The extensive list of factors that affect the evacuee decision process makes it difficult to design effective surveys and to develop decision models with high predictive power. Regression models and significance levels can help identify relevant variables and overcome this problem to an extent. However, such approaches fall short of ranking these variables or recognizing the redundant ones. In this study, the use of a feature selection method was proposed to ensure that the selected features were relevant and not at the same time redundant. This method, called conditional mutual information maximization, consists of picking features at each step and minimizes the uncertainty in the decision conditional on the response of any feature already picked. As a case study, the variables influencing evacuation behavior in the Northern New Jersey Evacuation Survey were ranked and compared for disaster scenarios. To validate the method and to demonstrate how it compared with the traditional methods, logistic regression models were also estimated with the same data set. It was found that the top-ranked variables might be available through an existing database such as the U.S. census and some could be calculated on the basis of the threat type and government action. This fact can be useful for emergency planners when an evacuation survey for a study area is not readily available. Overall, the feature selection algorithm succeeds in identifying the most influential factors for all threat types. The suggested approach can help both preprocessing (e.g., defining a set of input variables) and postprocessing (e.g., identification of variables that should be kept) for behavioral modeling.

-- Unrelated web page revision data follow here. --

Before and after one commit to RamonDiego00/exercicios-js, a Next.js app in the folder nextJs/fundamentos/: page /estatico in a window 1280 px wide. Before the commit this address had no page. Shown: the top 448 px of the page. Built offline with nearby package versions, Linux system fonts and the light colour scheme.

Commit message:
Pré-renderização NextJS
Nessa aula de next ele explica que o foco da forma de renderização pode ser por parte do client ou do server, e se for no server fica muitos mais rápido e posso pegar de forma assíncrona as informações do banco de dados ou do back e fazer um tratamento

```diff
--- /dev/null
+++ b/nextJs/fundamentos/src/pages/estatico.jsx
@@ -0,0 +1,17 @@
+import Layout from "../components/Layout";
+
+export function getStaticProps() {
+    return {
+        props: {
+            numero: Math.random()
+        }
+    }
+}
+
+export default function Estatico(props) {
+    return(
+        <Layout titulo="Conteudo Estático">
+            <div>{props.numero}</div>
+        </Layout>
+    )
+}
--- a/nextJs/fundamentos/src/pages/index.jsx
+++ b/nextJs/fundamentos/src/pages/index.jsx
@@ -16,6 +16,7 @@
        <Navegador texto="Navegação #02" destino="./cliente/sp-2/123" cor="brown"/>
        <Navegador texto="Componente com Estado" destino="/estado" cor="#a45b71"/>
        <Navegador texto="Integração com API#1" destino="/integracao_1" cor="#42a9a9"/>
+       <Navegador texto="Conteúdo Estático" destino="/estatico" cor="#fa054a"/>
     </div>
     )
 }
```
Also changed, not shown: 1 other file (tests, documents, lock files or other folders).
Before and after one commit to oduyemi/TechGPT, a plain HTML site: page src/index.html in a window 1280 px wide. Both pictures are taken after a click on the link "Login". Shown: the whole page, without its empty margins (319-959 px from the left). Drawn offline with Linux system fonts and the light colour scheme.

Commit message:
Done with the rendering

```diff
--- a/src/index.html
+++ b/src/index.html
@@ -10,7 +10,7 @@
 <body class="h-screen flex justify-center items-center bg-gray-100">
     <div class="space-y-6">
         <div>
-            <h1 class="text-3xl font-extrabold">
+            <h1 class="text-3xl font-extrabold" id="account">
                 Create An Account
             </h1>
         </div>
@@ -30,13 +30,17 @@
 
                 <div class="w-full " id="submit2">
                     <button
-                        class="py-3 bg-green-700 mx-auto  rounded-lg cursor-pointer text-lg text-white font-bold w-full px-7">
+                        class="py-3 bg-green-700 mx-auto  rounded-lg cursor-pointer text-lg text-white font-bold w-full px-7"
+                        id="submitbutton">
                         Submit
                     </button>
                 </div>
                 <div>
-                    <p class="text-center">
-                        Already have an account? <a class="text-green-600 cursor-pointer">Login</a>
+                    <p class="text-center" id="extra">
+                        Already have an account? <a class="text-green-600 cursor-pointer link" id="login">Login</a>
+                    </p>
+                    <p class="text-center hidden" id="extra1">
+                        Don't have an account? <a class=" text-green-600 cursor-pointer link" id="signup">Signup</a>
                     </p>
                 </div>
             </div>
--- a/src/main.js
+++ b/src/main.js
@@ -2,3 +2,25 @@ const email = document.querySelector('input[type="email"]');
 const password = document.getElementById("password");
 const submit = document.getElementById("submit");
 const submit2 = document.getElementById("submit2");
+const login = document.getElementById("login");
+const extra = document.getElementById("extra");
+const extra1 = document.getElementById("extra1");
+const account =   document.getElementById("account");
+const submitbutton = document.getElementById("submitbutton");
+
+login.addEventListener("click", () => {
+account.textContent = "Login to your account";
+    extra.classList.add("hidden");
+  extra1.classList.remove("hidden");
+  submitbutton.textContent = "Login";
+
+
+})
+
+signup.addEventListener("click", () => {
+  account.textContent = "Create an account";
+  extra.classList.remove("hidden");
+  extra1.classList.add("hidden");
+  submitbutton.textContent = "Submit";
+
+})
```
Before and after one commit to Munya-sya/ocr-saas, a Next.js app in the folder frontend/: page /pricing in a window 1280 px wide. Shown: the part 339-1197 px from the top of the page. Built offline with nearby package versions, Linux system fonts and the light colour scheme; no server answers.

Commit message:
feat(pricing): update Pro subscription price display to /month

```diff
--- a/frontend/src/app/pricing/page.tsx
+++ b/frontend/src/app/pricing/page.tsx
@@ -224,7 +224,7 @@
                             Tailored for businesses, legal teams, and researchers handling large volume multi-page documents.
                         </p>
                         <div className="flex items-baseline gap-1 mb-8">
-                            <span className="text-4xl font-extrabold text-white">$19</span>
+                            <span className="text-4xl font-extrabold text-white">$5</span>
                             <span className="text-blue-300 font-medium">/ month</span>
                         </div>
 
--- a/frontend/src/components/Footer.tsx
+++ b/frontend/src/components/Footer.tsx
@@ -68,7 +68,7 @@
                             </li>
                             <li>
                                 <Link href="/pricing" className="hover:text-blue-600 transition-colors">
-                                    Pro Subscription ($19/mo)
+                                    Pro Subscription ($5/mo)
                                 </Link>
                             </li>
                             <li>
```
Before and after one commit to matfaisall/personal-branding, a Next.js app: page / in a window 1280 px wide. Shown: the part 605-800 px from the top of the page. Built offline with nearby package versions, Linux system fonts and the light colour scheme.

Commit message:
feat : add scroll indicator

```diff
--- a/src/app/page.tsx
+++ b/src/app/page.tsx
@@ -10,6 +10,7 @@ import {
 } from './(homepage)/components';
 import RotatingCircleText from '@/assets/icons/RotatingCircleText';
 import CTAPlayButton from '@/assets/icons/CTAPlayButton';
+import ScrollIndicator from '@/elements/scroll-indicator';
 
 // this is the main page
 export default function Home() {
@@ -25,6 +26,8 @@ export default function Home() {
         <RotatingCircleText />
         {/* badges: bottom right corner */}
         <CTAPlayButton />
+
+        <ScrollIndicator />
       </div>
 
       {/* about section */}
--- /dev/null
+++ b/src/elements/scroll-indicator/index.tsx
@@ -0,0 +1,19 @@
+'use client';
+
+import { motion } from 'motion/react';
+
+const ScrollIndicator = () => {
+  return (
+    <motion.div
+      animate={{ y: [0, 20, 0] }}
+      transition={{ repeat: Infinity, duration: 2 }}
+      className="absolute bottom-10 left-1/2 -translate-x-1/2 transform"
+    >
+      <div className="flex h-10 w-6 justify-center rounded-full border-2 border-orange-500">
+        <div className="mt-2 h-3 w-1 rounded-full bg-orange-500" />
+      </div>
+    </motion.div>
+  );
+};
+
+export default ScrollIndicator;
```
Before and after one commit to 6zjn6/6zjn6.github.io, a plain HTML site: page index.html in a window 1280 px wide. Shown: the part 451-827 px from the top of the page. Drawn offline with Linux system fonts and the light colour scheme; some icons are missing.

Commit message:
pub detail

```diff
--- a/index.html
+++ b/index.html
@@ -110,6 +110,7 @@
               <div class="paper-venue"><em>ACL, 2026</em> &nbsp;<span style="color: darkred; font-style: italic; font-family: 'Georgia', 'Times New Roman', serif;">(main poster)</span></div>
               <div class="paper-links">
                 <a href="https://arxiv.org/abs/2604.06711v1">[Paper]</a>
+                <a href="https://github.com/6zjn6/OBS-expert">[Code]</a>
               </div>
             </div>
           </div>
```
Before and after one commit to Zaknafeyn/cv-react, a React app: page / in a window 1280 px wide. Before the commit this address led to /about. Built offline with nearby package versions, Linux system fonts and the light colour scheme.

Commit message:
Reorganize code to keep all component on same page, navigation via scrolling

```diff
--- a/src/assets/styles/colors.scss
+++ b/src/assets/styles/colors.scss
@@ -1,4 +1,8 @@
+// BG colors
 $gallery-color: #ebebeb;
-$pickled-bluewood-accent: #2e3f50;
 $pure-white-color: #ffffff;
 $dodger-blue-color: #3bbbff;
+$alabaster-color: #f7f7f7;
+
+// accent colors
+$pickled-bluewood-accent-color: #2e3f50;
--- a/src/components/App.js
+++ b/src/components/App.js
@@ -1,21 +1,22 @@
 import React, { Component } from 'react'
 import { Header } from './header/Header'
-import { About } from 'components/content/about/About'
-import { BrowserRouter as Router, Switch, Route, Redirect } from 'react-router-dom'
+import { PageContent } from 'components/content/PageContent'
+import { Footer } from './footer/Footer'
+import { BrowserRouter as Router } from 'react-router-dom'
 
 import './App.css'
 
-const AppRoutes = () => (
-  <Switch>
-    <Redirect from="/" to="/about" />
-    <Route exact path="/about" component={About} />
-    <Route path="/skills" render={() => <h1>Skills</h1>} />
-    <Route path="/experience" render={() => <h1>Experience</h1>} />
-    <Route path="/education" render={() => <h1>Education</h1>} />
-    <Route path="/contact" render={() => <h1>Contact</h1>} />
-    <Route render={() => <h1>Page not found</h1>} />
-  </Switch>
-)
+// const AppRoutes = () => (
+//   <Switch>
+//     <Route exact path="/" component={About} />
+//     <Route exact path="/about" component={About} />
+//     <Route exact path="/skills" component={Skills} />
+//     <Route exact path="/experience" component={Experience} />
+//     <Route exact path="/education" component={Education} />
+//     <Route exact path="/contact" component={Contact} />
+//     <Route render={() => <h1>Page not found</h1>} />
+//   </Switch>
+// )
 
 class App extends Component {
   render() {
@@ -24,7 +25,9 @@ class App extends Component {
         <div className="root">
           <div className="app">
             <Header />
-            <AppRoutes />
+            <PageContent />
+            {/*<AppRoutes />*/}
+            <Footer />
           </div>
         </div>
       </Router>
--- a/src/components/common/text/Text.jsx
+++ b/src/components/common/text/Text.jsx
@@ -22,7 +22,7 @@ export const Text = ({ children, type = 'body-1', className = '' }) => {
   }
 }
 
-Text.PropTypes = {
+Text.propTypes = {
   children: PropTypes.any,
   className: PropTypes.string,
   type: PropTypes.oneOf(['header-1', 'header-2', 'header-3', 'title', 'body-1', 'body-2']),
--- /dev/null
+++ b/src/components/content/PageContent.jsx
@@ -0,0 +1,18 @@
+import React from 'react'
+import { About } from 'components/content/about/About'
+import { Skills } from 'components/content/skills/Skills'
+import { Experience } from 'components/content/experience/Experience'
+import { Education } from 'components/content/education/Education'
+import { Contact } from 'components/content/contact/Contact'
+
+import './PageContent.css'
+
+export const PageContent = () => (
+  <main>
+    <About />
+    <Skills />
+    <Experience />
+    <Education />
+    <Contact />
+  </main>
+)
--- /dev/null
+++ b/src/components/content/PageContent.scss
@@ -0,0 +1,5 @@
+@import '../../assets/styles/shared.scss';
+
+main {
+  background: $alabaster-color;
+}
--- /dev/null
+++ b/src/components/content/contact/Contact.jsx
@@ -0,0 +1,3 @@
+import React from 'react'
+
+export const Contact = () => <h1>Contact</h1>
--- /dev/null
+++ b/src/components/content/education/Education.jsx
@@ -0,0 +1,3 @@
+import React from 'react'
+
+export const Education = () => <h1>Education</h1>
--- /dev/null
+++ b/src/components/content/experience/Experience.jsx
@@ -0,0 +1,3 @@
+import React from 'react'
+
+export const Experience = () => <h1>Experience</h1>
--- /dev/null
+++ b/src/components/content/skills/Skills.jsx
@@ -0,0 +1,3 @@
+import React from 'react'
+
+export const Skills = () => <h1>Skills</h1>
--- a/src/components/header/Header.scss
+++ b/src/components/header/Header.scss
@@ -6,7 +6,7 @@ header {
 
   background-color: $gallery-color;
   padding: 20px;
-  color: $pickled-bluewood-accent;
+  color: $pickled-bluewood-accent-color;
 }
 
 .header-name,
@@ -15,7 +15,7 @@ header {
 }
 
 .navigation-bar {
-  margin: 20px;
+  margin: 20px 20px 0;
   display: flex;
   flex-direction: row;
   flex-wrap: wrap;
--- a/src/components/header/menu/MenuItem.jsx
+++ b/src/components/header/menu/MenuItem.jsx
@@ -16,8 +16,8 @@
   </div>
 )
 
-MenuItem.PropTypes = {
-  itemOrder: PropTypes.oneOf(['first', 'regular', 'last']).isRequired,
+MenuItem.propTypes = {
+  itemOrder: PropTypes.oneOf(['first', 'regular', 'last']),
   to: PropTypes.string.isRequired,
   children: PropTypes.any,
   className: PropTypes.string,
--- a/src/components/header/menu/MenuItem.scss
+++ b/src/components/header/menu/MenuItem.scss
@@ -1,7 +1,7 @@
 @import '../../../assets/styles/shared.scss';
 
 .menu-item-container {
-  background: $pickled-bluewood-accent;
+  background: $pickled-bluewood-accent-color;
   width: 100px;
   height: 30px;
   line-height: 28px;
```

ASJC Scopus subject areas
- Civil and Structural Engineering
- Mechanical Engineering